YOUR TASK.
The entries are to be returned exactly, with images left out.

EXERCISE DATA.
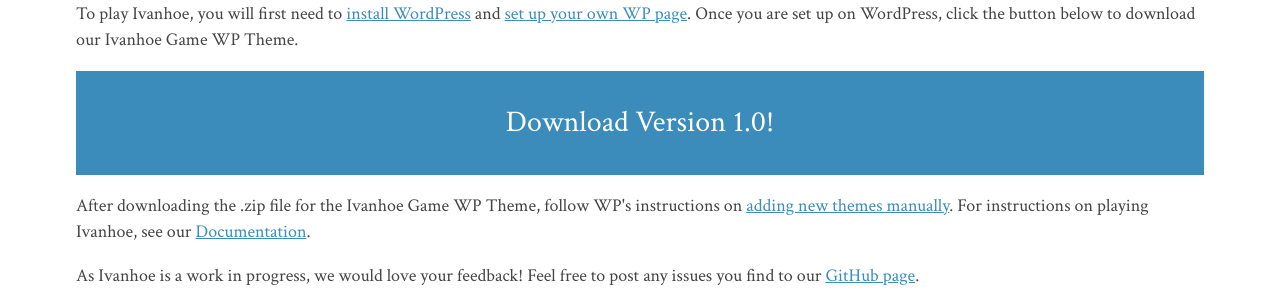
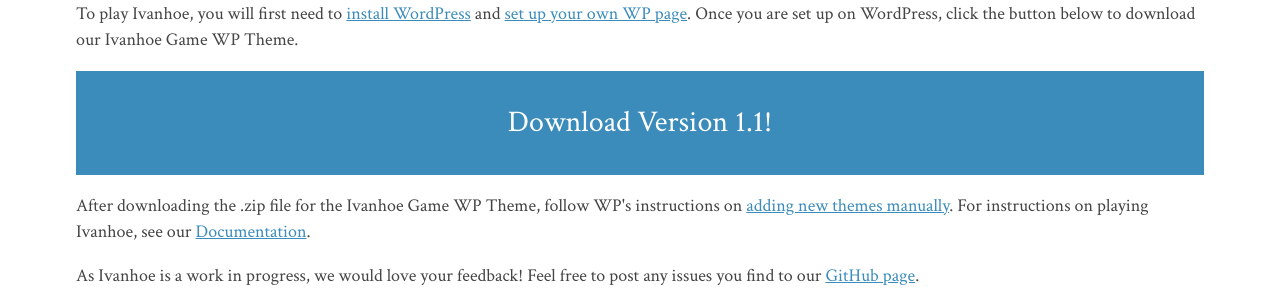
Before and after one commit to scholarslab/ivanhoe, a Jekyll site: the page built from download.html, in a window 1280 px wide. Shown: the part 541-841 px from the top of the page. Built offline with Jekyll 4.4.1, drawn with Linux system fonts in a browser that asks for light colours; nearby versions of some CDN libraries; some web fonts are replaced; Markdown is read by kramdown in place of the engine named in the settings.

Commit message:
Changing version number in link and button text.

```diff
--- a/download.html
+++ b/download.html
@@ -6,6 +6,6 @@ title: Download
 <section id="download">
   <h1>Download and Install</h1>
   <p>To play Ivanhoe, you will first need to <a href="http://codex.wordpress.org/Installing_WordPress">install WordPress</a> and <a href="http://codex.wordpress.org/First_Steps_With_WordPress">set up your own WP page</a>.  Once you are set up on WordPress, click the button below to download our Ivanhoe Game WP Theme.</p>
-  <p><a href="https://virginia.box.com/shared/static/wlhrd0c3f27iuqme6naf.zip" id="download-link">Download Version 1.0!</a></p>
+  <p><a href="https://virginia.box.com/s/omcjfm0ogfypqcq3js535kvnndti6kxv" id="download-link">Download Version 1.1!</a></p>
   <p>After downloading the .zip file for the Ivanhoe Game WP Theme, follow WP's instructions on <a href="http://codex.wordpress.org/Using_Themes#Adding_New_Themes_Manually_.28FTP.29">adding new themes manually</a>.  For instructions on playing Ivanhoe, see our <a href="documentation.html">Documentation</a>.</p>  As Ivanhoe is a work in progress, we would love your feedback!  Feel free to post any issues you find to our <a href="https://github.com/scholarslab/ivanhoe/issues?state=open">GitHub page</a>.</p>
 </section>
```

TASK RESPONSE.
Before and after one commit to scholarslab/ivanhoe, a Jekyll site: the page built from download.html, in a window 1280 px wide. Shown: the part 541-841 px from the top of the page. Built offline with Jekyll 4.4.1, drawn with Linux system fonts in a browser that asks for light colours; nearby versions of some CDN libraries; some web fonts are replaced; Markdown is read by kramdown in place of the engine named in the settings.

Commit message:
Changing version number in link and button text.

```diff
--- a/download.html
+++ b/download.html
@@ -6,6 +6,6 @@ title: Download
 <section id="download">
   <h1>Download and Install</h1>
   <p>To play Ivanhoe, you will first need to <a href="http://codex.wordpress.org/Installing_WordPress">install WordPress</a> and <a href="http://codex.wordpress.org/First_Steps_With_WordPress">set up your own WP page</a>.  Once you are set up on WordPress, click the button below to download our Ivanhoe Game WP Theme.</p>
-  <p><a href="https://virginia.box.com/shared/static/wlhrd0c3f27iuqme6naf.zip" id="download-link">Download Version 1.0!</a></p>
+  <p><a href="https://virginia.box.com/s/omcjfm0ogfypqcq3js535kvnndti6kxv" id="download-link">Download Version 1.1!</a></p>
   <p>After downloading the .zip file for the Ivanhoe Game WP Theme, follow WP's instructions on <a href="http://codex.wordpress.org/Using_Themes#Adding_New_Themes_Manually_.28FTP.29">adding new themes manually</a>.  For instructions on playing Ivanhoe, see our <a href="documentation.html">Documentation</a>.</p>  As Ivanhoe is a work in progress, we would love your feedback!  Feel free to post any issues you find to our <a href="https://github.com/scholarslab/ivanhoe/issues?state=open">GitHub page</a>.</p>
 </section>
```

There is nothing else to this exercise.